For renters, it's an oasis for relaxation. For buyers, it's an investment that could create an easy stream of cash. Either way, there's a lot to take into account: How much should you spend? How much does location matter? When should you start the search?

The tips below will help you cut costs when you plan for that island getaway.

1. Do your research

The good news: This is the perfect time to make a luxury purchase. Despite popular notions, you actually stand to benefit from the recent recession, says Ralph McLaughlin, a housing economist at Trulia. While it's true that many Americans sold their vacation homes back in 2008, it's still possible to find good deals.

In fact, the stronger the economy becomes, the more Americans will start buying vacation properties again, thus eliminating the cheaper deals you might have access to at present.

Karen Schaler, Emmy Award-winning creator and host of Travel Therapy TV, agrees to an extent--adding that real estate is still one of our safest investments. "It's brilliant...as long as you know the risks," she says, recalling a story about a friend who once booked a vacation rental through an obscure website. Upon arrival, she found that her home away from home didn't exist at all.

Without a paper trail, renters can easily lose all their money. Schaler recommends browsing and booking rentals through well-known websites such as HomeAway.com or VacationRentals.com.

2. Stay close

Location is important if you're looking to buy, especially if you don't have a steady cash flow and want to use the property as another source of income. Closer is better because, if you can't hire a manager or cleaning service, it's easier to handle the property upkeep yourself.

3. Know your budget, use it wisely

General wisdom holds that buyers or renters shouldn't spend any more than 30 percent of their net income on rent of any kind.

Of course, you can raise your budget if you plan to buy for both leisure and investment purposes. If that's the case, McLaughlin says it's important to identify what times of the year you plan to be at the home yourself, and when you want to lease it out. Then, make sure you report any income you make during tax season. You may hear from the IRS if you don't.

It's also a good idea to shut off utilities when you're away, to avoid incurring additional (and unnecessary) monthly costs.

4. Plan in advance, or wait until the very last minute

Renters looking for a place during peak seasons in warm climates should book at least one year in advance. For instance, if it's October and you're just starting your search for a sweet spot in Hawaii during Christmastime of the same year, it won't be easy. 

On the other hand, if you're willing to be more flexible in terms of location and timing, it may be in your best interest to procrastinate. Oftentimes, you can book a rental home for much cheaper than you would otherwise if the property owner is scrambling for a last-minute tenant.

5. Ask for advice 

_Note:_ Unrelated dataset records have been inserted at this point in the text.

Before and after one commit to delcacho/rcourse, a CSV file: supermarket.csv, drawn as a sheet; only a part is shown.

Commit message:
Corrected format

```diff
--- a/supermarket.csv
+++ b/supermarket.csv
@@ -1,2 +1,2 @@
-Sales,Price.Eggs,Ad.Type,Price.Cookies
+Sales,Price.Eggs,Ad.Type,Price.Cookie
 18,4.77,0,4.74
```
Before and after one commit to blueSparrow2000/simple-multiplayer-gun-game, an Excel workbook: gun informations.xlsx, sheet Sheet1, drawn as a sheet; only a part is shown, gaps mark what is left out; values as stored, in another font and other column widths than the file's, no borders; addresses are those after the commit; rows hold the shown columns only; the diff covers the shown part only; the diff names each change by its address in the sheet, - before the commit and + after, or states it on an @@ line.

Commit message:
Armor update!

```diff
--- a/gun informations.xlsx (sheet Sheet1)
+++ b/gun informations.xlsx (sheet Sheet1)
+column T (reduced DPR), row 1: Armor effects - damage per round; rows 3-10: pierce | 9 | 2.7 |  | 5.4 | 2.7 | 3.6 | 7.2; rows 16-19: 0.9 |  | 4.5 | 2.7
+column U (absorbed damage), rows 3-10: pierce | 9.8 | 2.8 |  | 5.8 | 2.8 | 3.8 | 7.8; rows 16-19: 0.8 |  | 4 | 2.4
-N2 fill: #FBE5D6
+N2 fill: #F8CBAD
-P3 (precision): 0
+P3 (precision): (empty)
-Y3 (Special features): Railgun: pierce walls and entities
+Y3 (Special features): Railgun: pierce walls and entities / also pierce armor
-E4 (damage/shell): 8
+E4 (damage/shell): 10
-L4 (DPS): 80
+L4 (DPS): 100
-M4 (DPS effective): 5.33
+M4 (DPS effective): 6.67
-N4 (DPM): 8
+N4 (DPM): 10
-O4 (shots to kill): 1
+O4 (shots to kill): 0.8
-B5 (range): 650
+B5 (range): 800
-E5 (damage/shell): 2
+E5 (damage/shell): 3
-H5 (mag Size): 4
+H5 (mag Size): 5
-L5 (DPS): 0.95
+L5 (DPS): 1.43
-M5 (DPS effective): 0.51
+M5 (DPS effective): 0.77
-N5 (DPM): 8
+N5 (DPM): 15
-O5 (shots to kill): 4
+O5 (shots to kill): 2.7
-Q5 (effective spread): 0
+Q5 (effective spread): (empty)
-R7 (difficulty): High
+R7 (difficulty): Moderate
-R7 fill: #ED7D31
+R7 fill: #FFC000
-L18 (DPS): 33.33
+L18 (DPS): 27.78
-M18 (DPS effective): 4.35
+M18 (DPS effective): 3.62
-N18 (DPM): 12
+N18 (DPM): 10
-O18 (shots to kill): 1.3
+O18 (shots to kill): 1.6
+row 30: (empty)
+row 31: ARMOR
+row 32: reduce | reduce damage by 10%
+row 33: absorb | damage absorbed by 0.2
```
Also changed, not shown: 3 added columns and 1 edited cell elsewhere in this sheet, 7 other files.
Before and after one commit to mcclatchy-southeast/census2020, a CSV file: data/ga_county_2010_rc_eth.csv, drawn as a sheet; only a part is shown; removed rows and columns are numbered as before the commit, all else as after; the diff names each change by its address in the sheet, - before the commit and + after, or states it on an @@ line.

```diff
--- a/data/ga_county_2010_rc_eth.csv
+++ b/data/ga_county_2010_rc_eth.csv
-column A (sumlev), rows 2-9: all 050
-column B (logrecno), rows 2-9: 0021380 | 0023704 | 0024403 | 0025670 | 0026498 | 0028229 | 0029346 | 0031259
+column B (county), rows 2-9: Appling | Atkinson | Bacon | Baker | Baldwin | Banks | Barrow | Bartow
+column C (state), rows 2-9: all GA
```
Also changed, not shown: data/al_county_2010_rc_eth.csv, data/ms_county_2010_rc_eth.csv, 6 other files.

It's generally a good idea to hire a broker if you're looking to buy. "He or she might know things about the vacation home market that you don't," says McLaughlin, and could ultimately help you land a better (read: cheaper) deal.

While you'll still have to pay the broker fees, Schaler describes this as a "front cost for a long-term gain." After all, you can always negotiate details with your broker. If you do, make sure both parties have documented files of the terms.

6. Find a partner

Consider purchasing your property with a friend or family member, someone who would likely frequent the house at different times of the year. "You can do it with multiple people, but the signing and financing is more difficult," says McLaughlin.

If you decide to go this route, be sure it's with a person you trust.

7. Analyze your history 

Before you buy a vacation home, it's important to analyze your spending habits. Start by writing down how much money you spent on travel in 2014 and see if it's greater than or equal to the cost of the house.

If feasible, McLaughlin suggests buying over renting to start building equity (as opposed to paying someone else's account).